Russians love a good party and New Year is the biggest party of the year. Every man, woman and child across the country will be celebrating in some way or another and with Moscow being the capital you are spoilt for choice with ways to enjoy the holiday season. And New Year’s night is just the start of it. In Russia the holidays go on for days and even weeks, so get ready for some partying, drinking and a whole lot of S Novim Godom! (Happy New Year!)
The celebrations on Moscow’s Red Square are the centre point of New Year celebrations across the country - when the Kremlin bells ring out, the New Year has really gotten started. Getting on to Red Square for New Year to see the fireworks, listen to the bells and hug random members of the public can be more difficult that breaking into fort Knox though. Security checks surround the whole area for blocks and blocks and if you don’t arrive there at at least 21:00 you stand very little chance of getting near the square. If you do get in, watch out for flying fireworks, corks, pick-pockets, ice and of course the possibility that you might get very, very drunk.

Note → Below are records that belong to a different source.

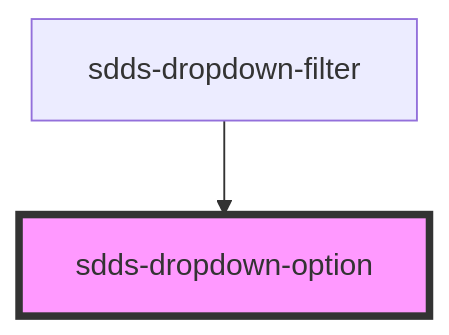
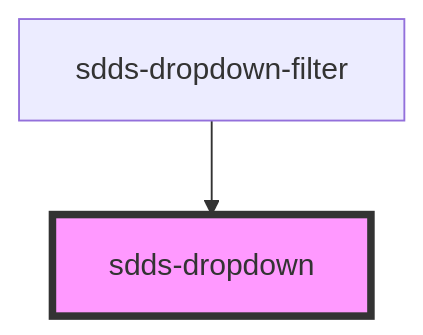
The diagram in tegel/src/components/dropdown/readme.md (scania-digital-design-system/sdds), drawn with Mermaid before and after one commit. The commit also changed other lines of this file and 9 other files, not shown here.

````diff
--- a/tegel/src/components/dropdown/readme.md
+++ b/tegel/src/components/dropdown/readme.md
@@ -28,5 +50,5 @@
 ```mermaid
 graph TD;
-  sdds-dropdown-filter --> sdds-dropdown-option
-  style sdds-dropdown-option fill:#f9f,stroke:#333,stroke-width:4px
+  sdds-dropdown-filter --> sdds-dropdown
+  style sdds-dropdown fill:#f9f,stroke:#333,stroke-width:4px
 ```
````
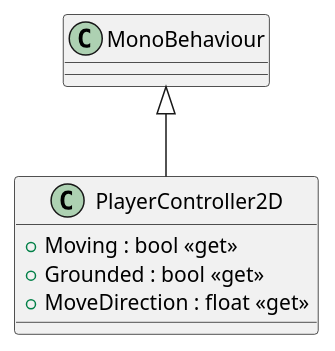
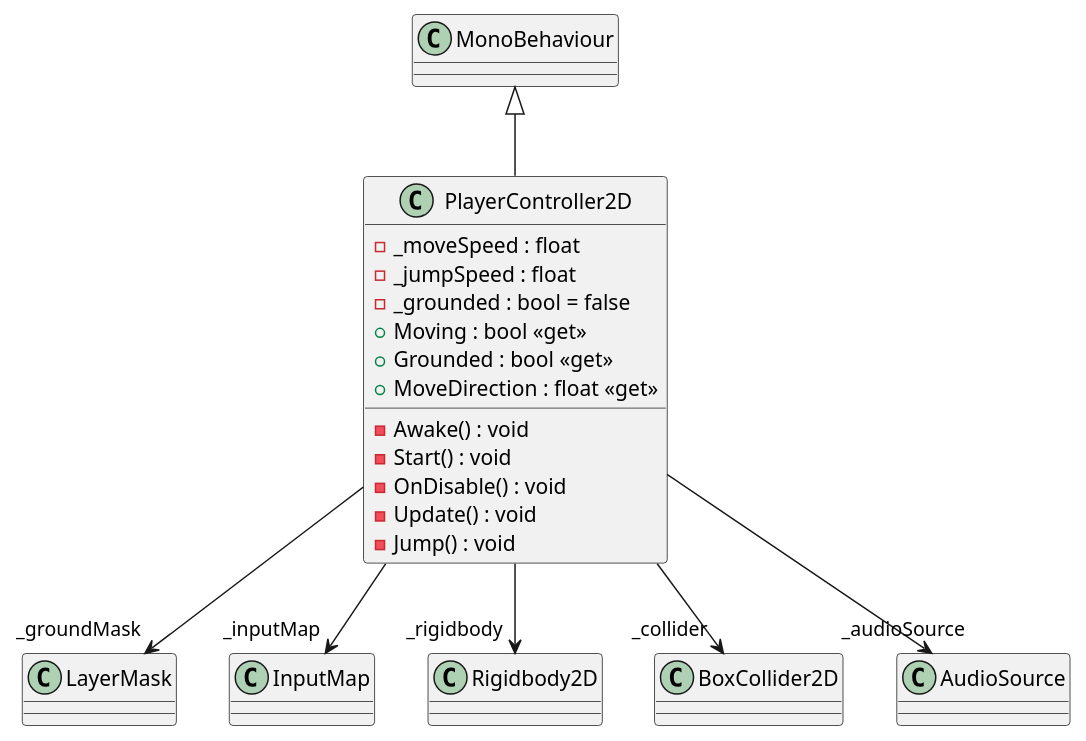
The diagram in UML/Player/PlayerController2D.puml (David-Denny/COMP3013-Team7), drawn with PlantUML before and after one commit. The commit also changed 49 other files, not shown here.

Commit message:
Generate UML (Generate UML)

```diff
--- a/UML/Player/PlayerController2D.puml
+++ b/UML/Player/PlayerController2D.puml
@@ -1,8 +1,21 @@
 @startuml
 class PlayerController2D {
+    - _moveSpeed : float
+    - _jumpSpeed : float
+    - _grounded : bool = false
     + Moving : bool <<get>>
     + Grounded : bool <<get>>
     + MoveDirection : float <<get>>
+    - Awake() : void
+    - Start() : void
+    - OnDisable() : void
+    - Update() : void
+    - Jump() : void
 }
 MonoBehaviour <|-- PlayerController2D
+PlayerController2D --> "_groundMask" LayerMask
+PlayerController2D --> "_inputMap" InputMap
+PlayerController2D --> "_rigidbody" Rigidbody2D
+PlayerController2D --> "_collider" BoxCollider2D
+PlayerController2D --> "_audioSource" AudioSource
 @enduml
```
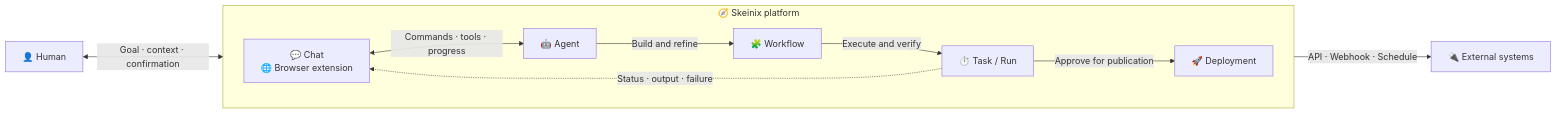
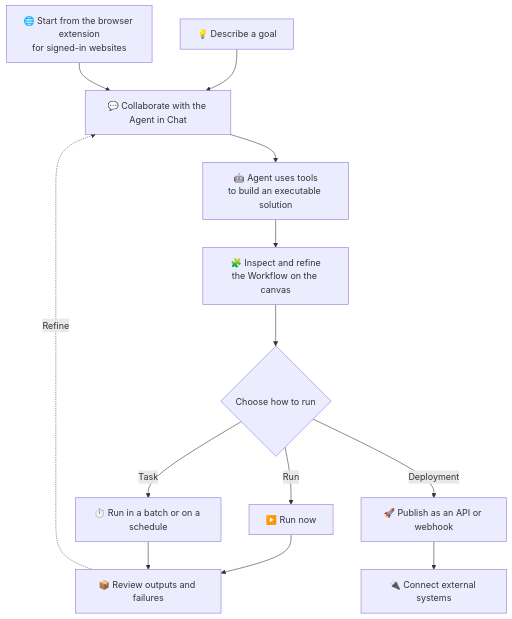
The diagram in README.md (LYuhang/Skeinix), drawn with Mermaid before and after one commit. The commit also changed 1 other file, not shown here.

Commit message:
docs: clarify the product usage flow

````diff
--- a/README.md
+++ b/README.md
@@ -173,23 +173,22 @@
 ```mermaid
-flowchart LR
-    H["👤 Human"]
+flowchart TB
+    G["💡 Describe a goal"]
+    B["🌐 Start from the browser extension<br/>for signed-in websites"]
+    C["💬 Collaborate with the Agent in Chat"]
+    A["🤖 Agent uses tools<br/>to build an executable solution"]
+    W["🧩 Inspect and refine<br/>the Workflow on the canvas"]
+    R{"Choose how to run"}
+    N["▶️ Run now"]
+    T["⏱️ Run in a batch or on a schedule"]
+    D["🚀 Publish as an API or webhook"]
+    O["📦 Review outputs and failures"]
+    E["🔌 Connect external systems"]
 
-    subgraph P["🧭 Skeinix platform"]
-        direction LR
-        I["💬 Chat<br/>🌐 Browser extension"]
-        A["🤖 Agent"]
-        W["🧩 Workflow"]
-        T["⏱️ Task / Run"]
-        D["🚀 Deployment"]
-    end
-
-    E["🔌 External systems"]
-
-    H <-->|"Goal · context · confirmation"| I
-    I <-->|"Commands · tools · progress"| A
-    A -->|"Build and refine"| W
-    W -->|"Execute and verify"| T
-    T -->|"Approve for publication"| D
-    D -->|"API · Webhook · Schedule"| E
-    T -.->|"Status · output · failure"| I
+    G --> C
+    B --> C
+    C --> A --> W --> R
+    R -->|Run| N --> O
+    R -->|Task| T --> O
+    R -->|Deployment| D --> E
+    O -.->|Refine| C
 ```
````
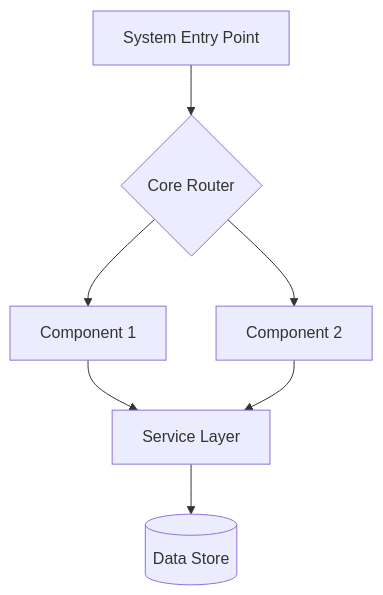
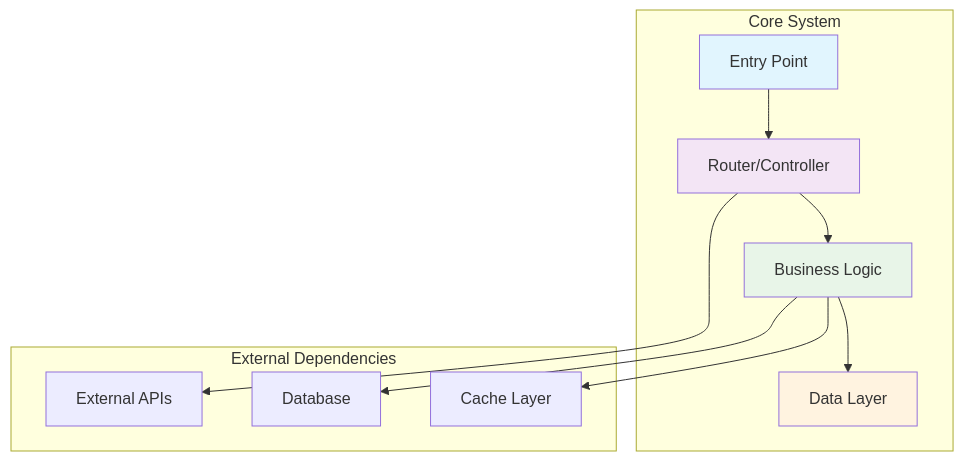
Before and after one commit to xincheng213618/OpenDeepWiki: the first of 7 diagrams in src/KoalaWiki/Prompts/Warehouse/GenerateDocsDevelopmentTools.md, drawn with Mermaid. The commit also changed other lines of this file and 31 other files, not shown here.

````diff
--- a/src/KoalaWiki/Prompts/Warehouse/GenerateDocsDevelopmentTools.md
+++ b/src/KoalaWiki/Prompts/Warehouse/GenerateDocsDevelopmentTools.md
@@ -77,9 +78,23 @@
 ```mermaid
 graph TD
-    A[System Entry Point] --> B{Core Router}
-    B --> C[Component 1]
-    B --> D[Component 2]
-    C --> E[Service Layer]
-    D --> E
-    E --> F[(Data Store)]
+    subgraph "Core System"
+        A[Entry Point] --> B[Router/Controller]
+        B --> C[Business Logic]
+        C --> D[Data Layer]
+    end
+    
+    subgraph "External Dependencies"
+        E[External APIs]
+        F[Database]
+        G[Cache Layer]
+    end
+    
+    C --> F
+    C --> G
+    B --> E
+    
+    style A fill:#e1f5fe
+    style B fill:#f3e5f5
+    style C fill:#e8f5e8
+    style D fill:#fff3e0
 ```
````
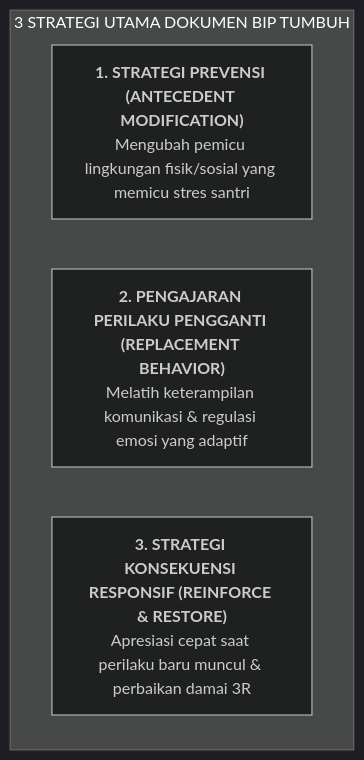
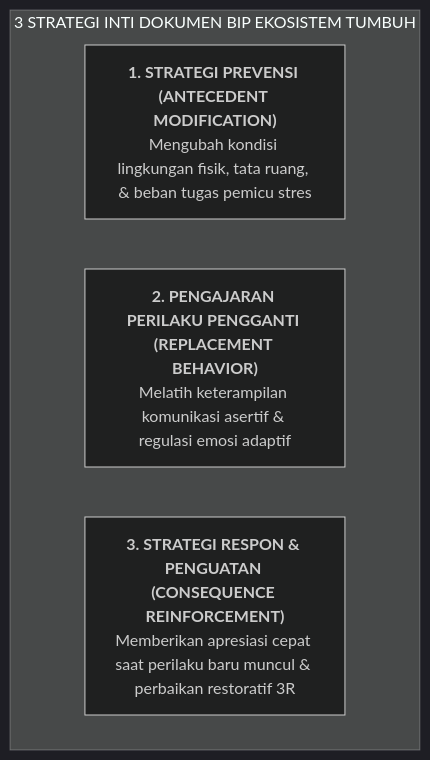
One commit to wandiapriliyandi/tumbuh changed the diagram in BOOK Series 2/Volume-04-Intervensi-PBIS-dan-Disiplin-Restoratif/Bab-04-Intervensi-Tier-3-FBA-dan-BIP/03-Desain-Rencana-Intervensi-BIP.md. Above: the diagram before and after it, drawn with Mermaid (dark theme). The commit also changed other lines of this file and 61 other files, not shown here.

````diff
--- a/BOOK Series 2/Volume-04-Intervensi-PBIS-dan-Disiplin-Restoratif/Bab-04-Intervensi-Tier-3-FBA-dan-BIP/03-Desain-Rencana-Intervensi-BIP.md
+++ b/BOOK Series 2/Volume-04-Intervensi-PBIS-dan-Disiplin-Restoratif/Bab-04-Intervensi-Tier-3-FBA-dan-BIP/03-Desain-Rencana-Intervensi-BIP.md
@@ -11,8 +11,10 @@
 ```mermaid
 flowchart TD
-    subgraph TigaStrategiBIP["3 STRATEGI UTAMA DOKUMEN BIP TUMBUH"]
-        S1["<b>1. STRATEGI PREVENSI (ANTECEDENT MODIFICATION)</b><br/>Mengubah pemicu lingkungan fisik/sosial yang memicu stres santri"]
-        S2["<b>2. PENGAJARAN PERILAKU PENGGANTI (REPLACEMENT BEHAVIOR)</b><br/>Melatih keterampilan komunikasi & regulasi emosi yang adaptif"]
-        S3["<b>3. STRATEGI KONSEKUENSI RESPONSIF (REINFORCE & RESTORE)</b><br/>Apresiasi cepat saat perilaku baru muncul & perbaikan damai 3R"]
+    subgraph TigaStrategiBIP["3 STRATEGI INTI DOKUMEN BIP EKOSISTEM TUMBUH"]
+        S1["<b>1. STRATEGI PREVENSI (ANTECEDENT MODIFICATION)</b><br/>Mengubah kondisi lingkungan fisik, tata ruang, & beban tugas pemicu stres"]
+        
+        S2["<b>2. PENGAJARAN PERILAKU PENGGANTI (REPLACEMENT BEHAVIOR)</b><br/>Melatih keterampilan komunikasi asertif & regulasi emosi adaptif"]
+        
+        S3["<b>3. STRATEGI RESPON & PENGUATAN (CONSEQUENCE REINFORCEMENT)</b><br/>Memberikan apresiasi cepat saat perilaku baru muncul & perbaikan restoratif 3R"]
     end
 ```
````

Typical Russian New Year
Most Russian families like to celebrate New Year at home. The New Year dinner traditionally consists of numerous salads (including the famous mayonnaise loaded oliviye salad), cold meats, pickles and tangerines (that last one is a kick back to Soviet times when getting fresh fruits in the winter was a real luxury). Drinks on the table will typically include Sovietskoye Shampanskoye the super sweet, mass produced sparkling wine that Russians love, a couple of bottles of vodka or cognac and juices for the kids. The meal starts quite late and leads up to the moment when the Kremlin clocks strike midnight and the Russian president addresses the nation on TV. After that the real party starts and can keep going until the wee hours.
New Year for Kids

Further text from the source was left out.